I can list about fifty threads here, and those are just the ones I've kept track of, where people felt exactly as you do but doing a clean install was the only thing that could resolve their issue when a platform change had occurred. But obviously, that is each persons choice. You can avoid doing it, and continue to have a system that doesn't work right, totally your prerogative, or you can bite the bullet and do a clean install and then install all the latest drivers from the motherboard and CPU manufacturer product pages and hopefully be done with it. I understand the desire to not have to do that, but sometimes, the only choice we are given is that there IS no choice.
So an update. I picked up a cheap VGA monitor and got into the BIOS. I also finally got the onboard HDMI to work so I can return the Radeon 560 and get some cash back.

For now it all works as it should and if I need to get into the BIOS again I will just pull that monitor off the shelf. I just don't want to go through a full fresh install at this time.

Thanks for your help.
 
Likely what has happened is the BIOS initialization finished before the card and display output initialization did. There is handshaking and negotation with a startup video signal.

Stupid question but did you ever just tried hold down delete on power up to see if it would eventually go into bios?
 
Apr 11, 2019
20
0
10
0
Likely what has happened is the BIOS initialization finished before the card and display output initialization did. There is handshaking and negotation with a startup video signal.

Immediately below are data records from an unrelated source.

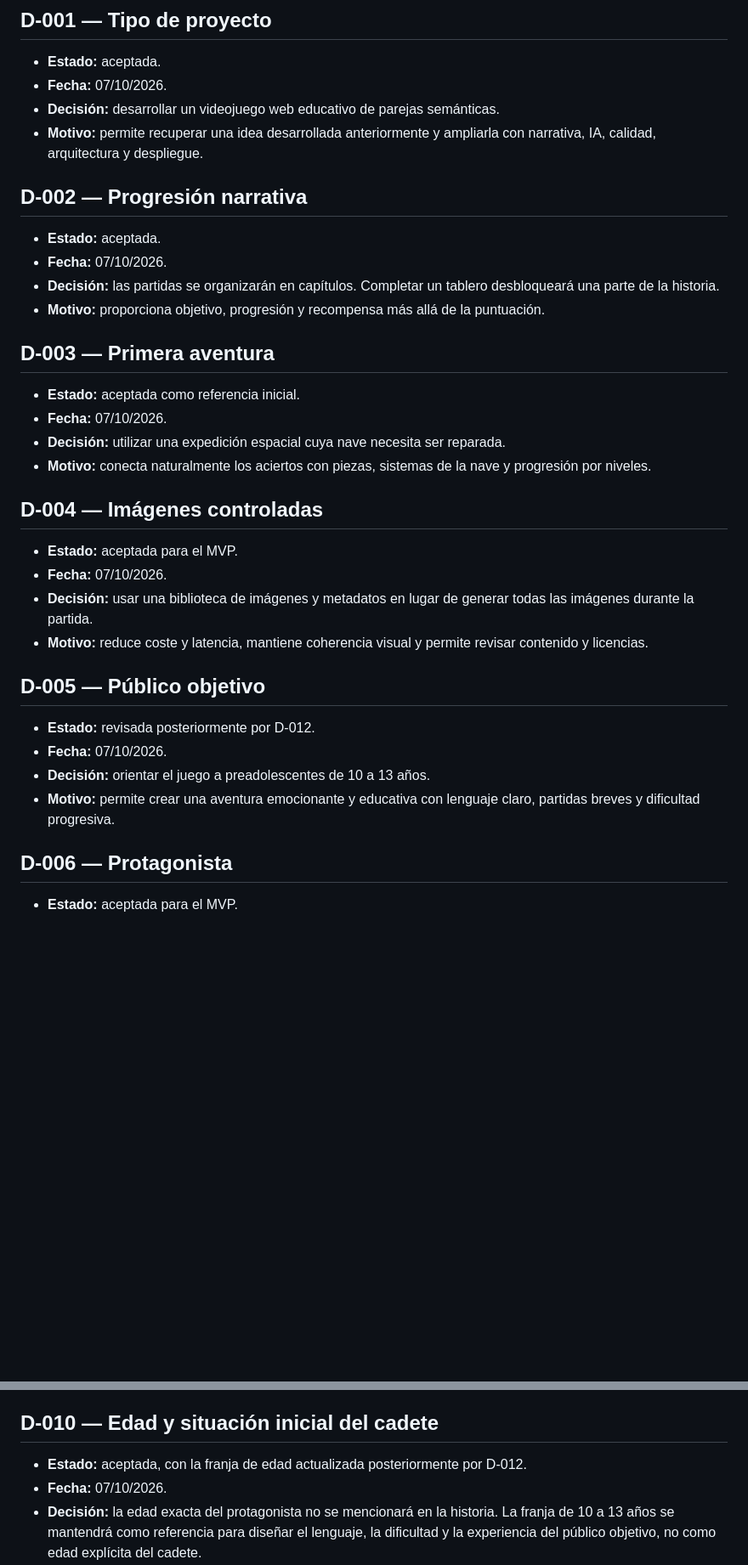
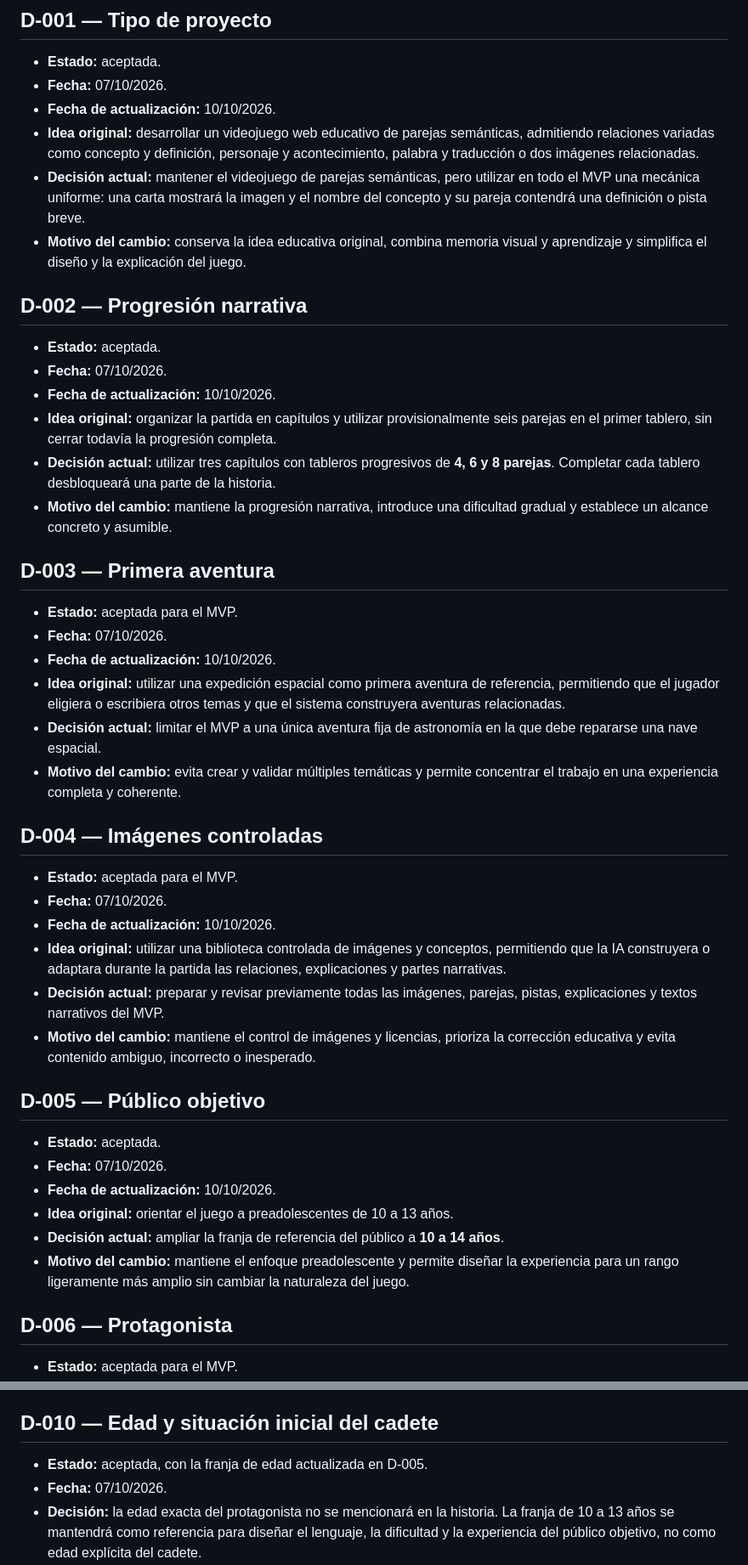
Before and after one commit to otorios/TFM-BigSchool-Master-en-desarrollo-con-IA-E.III, a Markdown page: docs/DECISIONES.md, 2 parts joined by grey strips. Shown at 85% size. Drawn GitHub-style; blank space fills up the shorter version.

Commit message:
docs: consolidar cambios en sus decisiones originales

```diff
--- a/docs/DECISIONES.md
+++ b/docs/DECISIONES.md
@@ -6,36 +6,46 @@ Este documento conservará las decisiones importantes y sus motivos para evitar
 
 - **Estado:** aceptada.
 - **Fecha:** 07/10/2026.
-- **Decisión:** desarrollar un videojuego web educativo de parejas semánticas.
-- **Motivo:** permite recuperar una idea desarrollada anteriormente y ampliarla con narrativa, IA, calidad, arquitectura y despliegue.
+- **Fecha de actualización:** 10/10/2026.
+- **Idea original:** desarrollar un videojuego web educativo de parejas semánticas, admitiendo relaciones variadas como concepto y definición, personaje y acontecimiento, palabra y traducción o dos imágenes relacionadas.
+- **Decisión actual:** mantener el videojuego de parejas semánticas, pero utilizar en todo el MVP una mecánica uniforme: una carta mostrará la imagen y el nombre del concepto y su pareja contendrá una definición o pista breve.
+- **Motivo del cambio:** conserva la idea educativa original, combina memoria visual y aprendizaje y simplifica el diseño y la explicación del juego.
 
 ## D-002 — Progresión narrativa
 
 - **Estado:** aceptada.
 - **Fecha:** 07/10/2026.
-- **Decisión:** las partidas se organizarán en capítulos. Completar un tablero desbloqueará una parte de la historia.
-- **Motivo:** proporciona objetivo, progresión y recompensa más allá de la puntuación.
+- **Fecha de actualización:** 10/10/2026.
+- **Idea original:** organizar la partida en capítulos y utilizar provisionalmente seis parejas en el primer tablero, sin cerrar todavía la progresión completa.
+- **Decisión actual:** utilizar tres capítulos con tableros progresivos de **4, 6 y 8 parejas**. Completar cada tablero desbloqueará una parte de la historia.
+- **Motivo del cambio:** mantiene la progresión narrativa, introduce una dificultad gradual y establece un alcance concreto y asumible.
 
 ## D-003 — Primera aventura
 
-- **Estado:** aceptada como referencia inicial.
+- **Estado:** aceptada para el MVP.
 - **Fecha:** 07/10/2026.
-- **Decisión:** utilizar una expedición espacial cuya nave necesita ser reparada.
-- **Motivo:** conecta naturalmente los aciertos con piezas, sistemas de la nave y progresión por niveles.
+- **Fecha de actualización:** 10/10/2026.
+- **Idea original:** utilizar una expedición espacial como primera aventura de referencia, permitiendo que el jugador eligiera o escribiera otros temas y que el sistema construyera aventuras relacionadas.
+- **Decisión actual:** limitar el MVP a una única aventura fija de astronomía en la que debe repararse una nave espacial.
+- **Motivo del cambio:** evita crear y validar múltiples temáticas y permite concentrar el trabajo en una experiencia completa y coherente.
 
 ## D-004 — Imágenes controladas
 
 - **Estado:** aceptada para el MVP.
 - **Fecha:** 07/10/2026.
-- **Decisión:** usar una biblioteca de imágenes y metadatos en lugar de generar todas las imágenes durante la partida.
-- **Motivo:** reduce coste y latencia, mantiene coherencia visual y permite revisar contenido y licencias.
+- **Fecha de actualización:** 10/10/2026.
+- **Idea original:** utilizar una biblioteca controlada de imágenes y conceptos, permitiendo que la IA construyera o adaptara durante la partida las relaciones, explicaciones y partes narrativas.
+- **Decisión actual:** preparar y revisar previamente todas las imágenes, parejas, pistas, explicaciones y textos narrativos del MVP.
+- **Motivo del cambio:** mantiene el control de imágenes y licencias, prioriza la corrección educativa y evita contenido ambiguo, incorrecto o inesperado.
 
 ## D-005 — Público objetivo
 
-- **Estado:** revisada posteriormente por D-012.
+- **Estado:** aceptada.
 - **Fecha:** 07/10/2026.
-- **Decisión:** orientar el juego a preadolescentes de 10 a 13 años.
-- **Motivo:** permite crear una aventura emocionante y educativa con lenguaje claro, partidas breves y dificultad progresiva.
+- **Fecha de actualización:** 10/10/2026.
+- **Idea original:** orientar el juego a preadolescentes de 10 a 13 años.
+- **Decisión actual:** ampliar la franja de referencia del público a **10 a 14 años**.
+- **Motivo del cambio:** mantiene el enfoque preadolescente y permite diseñar la experiencia para un rango ligeramente más amplio sin cambiar la naturaleza del juego.
 
 ## D-006 — Protagonista
 
@@ -68,7 +78,7 @@ Este documento conservará las decisiones importantes y sus motivos para evitar
 
 ## D-010 — Edad y situación inicial del cadete
 
-- **Estado:** aceptada, con la franja de edad actualizada posteriormente por D-012.
+- **Estado:** aceptada, con la franja de edad actualizada en D-005.
 - **Fecha:** 07/10/2026.
 - **Decisión:** la edad exacta del protagonista no se mencionará en la historia. La franja de 10 a 13 años se mantendrá como referencia para diseñar el lenguaje, la dificultad y la experiencia del público objetivo, no como edad explícita del cadete.
 - **Situación inicial:** ATLAS viajaba en modo automático bajo el control de COSMO. El cadete realizaba una práctica de observación supervisada y no era responsable de vigilar o pilotar la nave en solitario.
```
Also changed, not shown: other parts of docs/DECISIONES.md (+2 -34 lines).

Stupid question but did you ever just tried hold down delete on power up to see if it would eventually go into bios?
It goes into BIOS, it's just won't show the video. I know this because the screen is completely black (no no signal message) and it stays that way indefinitely. But if I hit F10 and the Enter as almost all BIOS commands will use as a way to exit, it will reboot to windows. But just like the BIOS, the screen is blank until windows loads. It's a HDMI issue since the same thing happens when using the onboard HDMI or the Radeon card's HDMI.
 

ASK THE COMMUNITY

TRENDING THREADS